The news coming from Afghanistan at the moment is heartbreaking. A rare case of successful international cooperation, the 2001 invasion of Afghanistan and subsequent defeat of its Taliban ‘government’ brought freedom, equal-ish rights, and prosperity to millions of Afghans.
It also brought about a fantastically corrupt (although democratically elected) government and the deaths of tens of thousands, but despite this it would be hard to argue that many Afghans – particularly women – weren’t better off for the intervention.
Which makes it tremendously sad that all of those gains (and the blood spilt to achieve them) may now be lost thanks to a hasty politically-motivated Western withdrawal, with the Taliban regaining power even quicker than they lost it twenty years ago.
More tragically, it’s not the first time that foreign powers have put their own politics before the lives of Afghans…
This is a Soviet BTR-80, a remarkable 8×8 amphibious armoured personal carrier, as used in the Soviet-Afghan War.
Back in 1978 a coup in Afghanistan overthrew the presidency, replacing it with the ‘Democratic Republic of Afghanistan’, a puppet Communist government supported by the Soviet Union, which many of the Afghan people resisted via a brutal guerrilla war.
The UN ordered the Soviet Union to withdraw, which they ignored and engaged in a 9 year war in support of the Communist government, razing villages, destroying farmland, laying millions of landmines, and committing rape and torture.
Sanctions and a mass boycott of the 1980 Moscow Olympics followed, but worse was to come for the Soviet Union, who ultimately lost the war to the Afghan Mujahideen and the international community supporting them, which – many argue – hastened the collapse of the Soviet Union itself.
The BTR-80 used towards the end of the conflict was still a mighty impressive piece of hardware though, and so too is this spectacular fully RC recreation by Sariel.
With eight-wheel-drive, four-wheel-steering, all-wheel suspension, a three-speed gearbox, motorised hatches, a remotely operable gun turret, rotating and lit searchlight, a working winch, and powered propellors all controlled via bluetooth thanks to three SBricks, Sariel’s BTR-80 is an engineering masterclass.
You can watch all of those incredible features in action via the video below, plus there are more stunning images of Sariel’s creation available to view at his ‘BTR-80’ Flickr album.

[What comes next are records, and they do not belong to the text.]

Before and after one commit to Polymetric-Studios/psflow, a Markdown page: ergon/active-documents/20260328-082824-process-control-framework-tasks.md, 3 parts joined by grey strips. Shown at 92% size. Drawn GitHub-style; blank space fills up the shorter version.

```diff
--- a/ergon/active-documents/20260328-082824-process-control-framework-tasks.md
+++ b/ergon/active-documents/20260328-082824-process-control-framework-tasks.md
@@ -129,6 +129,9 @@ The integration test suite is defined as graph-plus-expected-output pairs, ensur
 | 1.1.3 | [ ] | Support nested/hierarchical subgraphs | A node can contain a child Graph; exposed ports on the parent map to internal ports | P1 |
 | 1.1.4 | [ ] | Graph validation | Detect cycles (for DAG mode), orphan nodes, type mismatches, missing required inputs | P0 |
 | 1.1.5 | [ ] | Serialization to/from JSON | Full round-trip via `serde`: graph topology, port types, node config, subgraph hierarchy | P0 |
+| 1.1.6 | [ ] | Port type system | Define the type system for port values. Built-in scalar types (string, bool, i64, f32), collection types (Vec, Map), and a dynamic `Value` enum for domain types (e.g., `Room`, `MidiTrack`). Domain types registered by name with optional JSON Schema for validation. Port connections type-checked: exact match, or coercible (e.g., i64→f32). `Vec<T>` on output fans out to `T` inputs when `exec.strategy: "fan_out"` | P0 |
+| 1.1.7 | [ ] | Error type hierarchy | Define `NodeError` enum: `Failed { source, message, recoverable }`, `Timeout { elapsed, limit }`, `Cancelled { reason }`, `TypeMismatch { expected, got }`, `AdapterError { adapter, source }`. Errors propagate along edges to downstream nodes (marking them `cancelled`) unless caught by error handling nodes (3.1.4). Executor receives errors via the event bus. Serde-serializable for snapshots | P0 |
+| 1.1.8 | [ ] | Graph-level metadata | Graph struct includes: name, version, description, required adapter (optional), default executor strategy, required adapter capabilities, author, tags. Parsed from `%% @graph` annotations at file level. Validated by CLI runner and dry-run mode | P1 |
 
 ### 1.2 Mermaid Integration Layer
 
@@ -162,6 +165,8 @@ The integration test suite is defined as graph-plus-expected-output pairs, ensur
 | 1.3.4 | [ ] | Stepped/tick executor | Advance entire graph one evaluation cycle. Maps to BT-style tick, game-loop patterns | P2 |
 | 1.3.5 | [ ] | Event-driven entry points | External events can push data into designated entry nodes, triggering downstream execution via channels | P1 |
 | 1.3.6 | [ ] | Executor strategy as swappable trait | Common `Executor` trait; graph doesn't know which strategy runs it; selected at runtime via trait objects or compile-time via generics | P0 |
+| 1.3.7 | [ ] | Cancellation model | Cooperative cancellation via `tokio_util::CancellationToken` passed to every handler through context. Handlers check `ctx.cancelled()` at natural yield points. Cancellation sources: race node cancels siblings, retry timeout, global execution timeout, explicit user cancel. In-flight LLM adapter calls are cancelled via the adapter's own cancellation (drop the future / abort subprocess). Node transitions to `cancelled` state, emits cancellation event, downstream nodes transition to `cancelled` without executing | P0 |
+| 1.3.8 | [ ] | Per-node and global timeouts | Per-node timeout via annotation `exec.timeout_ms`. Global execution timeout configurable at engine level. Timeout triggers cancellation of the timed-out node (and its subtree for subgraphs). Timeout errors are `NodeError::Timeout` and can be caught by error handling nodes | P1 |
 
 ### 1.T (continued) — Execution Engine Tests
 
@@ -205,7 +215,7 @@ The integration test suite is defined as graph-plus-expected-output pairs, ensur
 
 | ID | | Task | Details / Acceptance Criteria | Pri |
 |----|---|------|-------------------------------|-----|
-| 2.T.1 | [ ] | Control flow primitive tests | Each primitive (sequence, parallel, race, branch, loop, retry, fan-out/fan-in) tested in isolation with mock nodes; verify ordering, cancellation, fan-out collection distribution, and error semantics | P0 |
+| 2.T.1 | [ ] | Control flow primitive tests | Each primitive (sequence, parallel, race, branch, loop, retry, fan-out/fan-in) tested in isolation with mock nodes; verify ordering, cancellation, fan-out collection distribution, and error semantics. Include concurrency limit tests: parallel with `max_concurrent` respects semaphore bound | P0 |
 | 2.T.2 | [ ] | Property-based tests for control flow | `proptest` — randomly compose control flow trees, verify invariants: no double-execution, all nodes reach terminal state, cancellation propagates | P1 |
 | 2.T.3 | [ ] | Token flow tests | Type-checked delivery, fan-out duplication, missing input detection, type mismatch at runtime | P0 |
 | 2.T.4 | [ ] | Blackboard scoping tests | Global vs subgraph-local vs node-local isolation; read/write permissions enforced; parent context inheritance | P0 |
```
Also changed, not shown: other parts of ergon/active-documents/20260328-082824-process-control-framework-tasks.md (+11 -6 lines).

Click here to make the jump to a pointless war in Afghanistan sometime in the late ’80s.
And back to that disastrous piece of Soviet foreign policy; even after the Soviet Union withdrew defeated, peace in Afghanistan was not forthcoming. A civil war continued to rage, taking the death toll to as many as two million Afghans.
Eventually, after years of turmoil, it was the Taliban who ended up in power, which brings us right back to 2001, the international intervention, and now – twenty years later – the rapid undoing of everything that was won.
With the UK recently announcing final plans to withdraw troops from Afghanistan and phase control to the new Afghan Government today seems appropriate to publish Simon T James‘ superb Lego versions of the British Army Jackal, Foxhound and Mastiff. See more on Flickr.